When designing for millennials, for example, you’ll find they are more likely to choose a product over another product if they can get behind the company. Perhaps you are working to develop an app. No matter the features or the incredible tools it offers – be sure to pay attention to what will help the audience to react. For example, donate some profits to a charity. Discuss your eco-friendly business methods.
#9: Gather Intense Feedback
No developer wants to hear the bad about their product. You’ve put a lot of hard work into it – not to mention the time and money. But, listening to the feedback you’re given, from real-world users, is going to help you develop a better solution. If your customer says there’s too much lag, don’t blame it on their connection. Instead, use this as a tool to help you find a workaround or solution for them.
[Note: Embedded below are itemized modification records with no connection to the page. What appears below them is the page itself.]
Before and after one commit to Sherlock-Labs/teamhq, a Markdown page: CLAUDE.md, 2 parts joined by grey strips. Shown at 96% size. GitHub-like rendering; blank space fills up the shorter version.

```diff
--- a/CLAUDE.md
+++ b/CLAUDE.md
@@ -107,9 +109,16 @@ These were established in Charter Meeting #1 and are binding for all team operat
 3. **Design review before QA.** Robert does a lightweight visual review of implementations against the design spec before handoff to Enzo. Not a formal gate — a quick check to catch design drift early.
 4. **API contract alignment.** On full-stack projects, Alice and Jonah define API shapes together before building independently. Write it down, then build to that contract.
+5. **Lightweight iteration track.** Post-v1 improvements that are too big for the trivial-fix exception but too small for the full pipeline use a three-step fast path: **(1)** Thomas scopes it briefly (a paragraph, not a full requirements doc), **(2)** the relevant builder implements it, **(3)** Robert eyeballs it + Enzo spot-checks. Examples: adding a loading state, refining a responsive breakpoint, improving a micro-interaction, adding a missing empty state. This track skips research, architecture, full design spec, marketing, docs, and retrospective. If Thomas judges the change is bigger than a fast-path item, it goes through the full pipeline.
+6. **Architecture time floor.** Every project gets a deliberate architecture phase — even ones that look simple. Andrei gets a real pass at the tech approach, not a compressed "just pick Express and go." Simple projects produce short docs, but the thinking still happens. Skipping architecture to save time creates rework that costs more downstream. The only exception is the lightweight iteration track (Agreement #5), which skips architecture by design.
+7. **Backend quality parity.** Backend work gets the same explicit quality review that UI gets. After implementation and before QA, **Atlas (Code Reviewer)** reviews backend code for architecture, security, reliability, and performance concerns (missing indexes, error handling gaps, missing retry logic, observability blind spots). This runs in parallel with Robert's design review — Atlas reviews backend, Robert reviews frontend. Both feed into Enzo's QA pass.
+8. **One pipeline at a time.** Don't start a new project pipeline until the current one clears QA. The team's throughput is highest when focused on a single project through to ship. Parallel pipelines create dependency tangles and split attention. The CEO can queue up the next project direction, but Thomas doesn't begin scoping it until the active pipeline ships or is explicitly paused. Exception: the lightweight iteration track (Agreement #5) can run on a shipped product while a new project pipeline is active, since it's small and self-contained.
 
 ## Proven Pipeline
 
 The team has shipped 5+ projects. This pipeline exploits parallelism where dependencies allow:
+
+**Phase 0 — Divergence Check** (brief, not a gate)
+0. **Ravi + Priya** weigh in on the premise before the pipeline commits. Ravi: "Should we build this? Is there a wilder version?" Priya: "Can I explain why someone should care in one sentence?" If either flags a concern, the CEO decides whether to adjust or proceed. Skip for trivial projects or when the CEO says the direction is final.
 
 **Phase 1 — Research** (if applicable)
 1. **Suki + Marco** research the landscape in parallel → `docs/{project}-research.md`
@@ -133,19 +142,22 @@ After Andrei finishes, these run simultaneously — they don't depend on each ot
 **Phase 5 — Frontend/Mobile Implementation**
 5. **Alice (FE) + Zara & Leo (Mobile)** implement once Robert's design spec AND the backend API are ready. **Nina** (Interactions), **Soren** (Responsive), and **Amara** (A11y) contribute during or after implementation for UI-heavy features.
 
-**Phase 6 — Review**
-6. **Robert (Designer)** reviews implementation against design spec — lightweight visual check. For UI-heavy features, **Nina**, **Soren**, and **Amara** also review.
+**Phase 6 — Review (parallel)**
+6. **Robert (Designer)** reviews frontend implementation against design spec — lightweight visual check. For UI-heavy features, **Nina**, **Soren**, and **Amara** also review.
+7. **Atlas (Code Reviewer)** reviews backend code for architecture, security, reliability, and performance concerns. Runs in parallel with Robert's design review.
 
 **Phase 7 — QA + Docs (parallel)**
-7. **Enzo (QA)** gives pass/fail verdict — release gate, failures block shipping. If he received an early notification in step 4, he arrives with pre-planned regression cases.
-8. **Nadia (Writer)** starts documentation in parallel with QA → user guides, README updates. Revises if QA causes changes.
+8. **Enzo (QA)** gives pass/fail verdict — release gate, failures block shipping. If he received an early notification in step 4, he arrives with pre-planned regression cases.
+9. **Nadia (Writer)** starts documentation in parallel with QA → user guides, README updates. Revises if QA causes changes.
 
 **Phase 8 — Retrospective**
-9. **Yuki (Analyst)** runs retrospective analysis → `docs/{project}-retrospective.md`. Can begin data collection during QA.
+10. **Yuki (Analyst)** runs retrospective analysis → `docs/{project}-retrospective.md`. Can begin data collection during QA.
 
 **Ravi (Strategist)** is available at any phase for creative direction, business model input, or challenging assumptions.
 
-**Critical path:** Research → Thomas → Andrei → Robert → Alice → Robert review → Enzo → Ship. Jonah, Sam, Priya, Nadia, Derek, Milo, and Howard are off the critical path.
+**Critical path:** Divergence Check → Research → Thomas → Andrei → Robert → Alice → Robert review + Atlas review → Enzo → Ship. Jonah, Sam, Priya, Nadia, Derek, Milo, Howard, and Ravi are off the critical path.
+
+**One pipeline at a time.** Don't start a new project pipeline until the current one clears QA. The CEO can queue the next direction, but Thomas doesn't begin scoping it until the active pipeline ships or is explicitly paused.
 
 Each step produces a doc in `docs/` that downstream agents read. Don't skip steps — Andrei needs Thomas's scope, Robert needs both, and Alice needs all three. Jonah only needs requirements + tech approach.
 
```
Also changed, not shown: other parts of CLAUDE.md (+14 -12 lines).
#10: Value Your Team and Their Insight
Many times, product developers focus solely on the end user. However, their team – the people working to develop the product with them right now, is already using the product. They know the industry. They know your customer. Always include the team in the overall design of the product. It provides more viewpoints and outstanding support.
In nearly every situation, product design must focus on the end user’s experience and needs. Yet, companies simply cannot assume they know what the customer’s experiences, needs, pain points, or goals are. Step into their shoes to gather this information. Every user-based experience you can have positions your product better.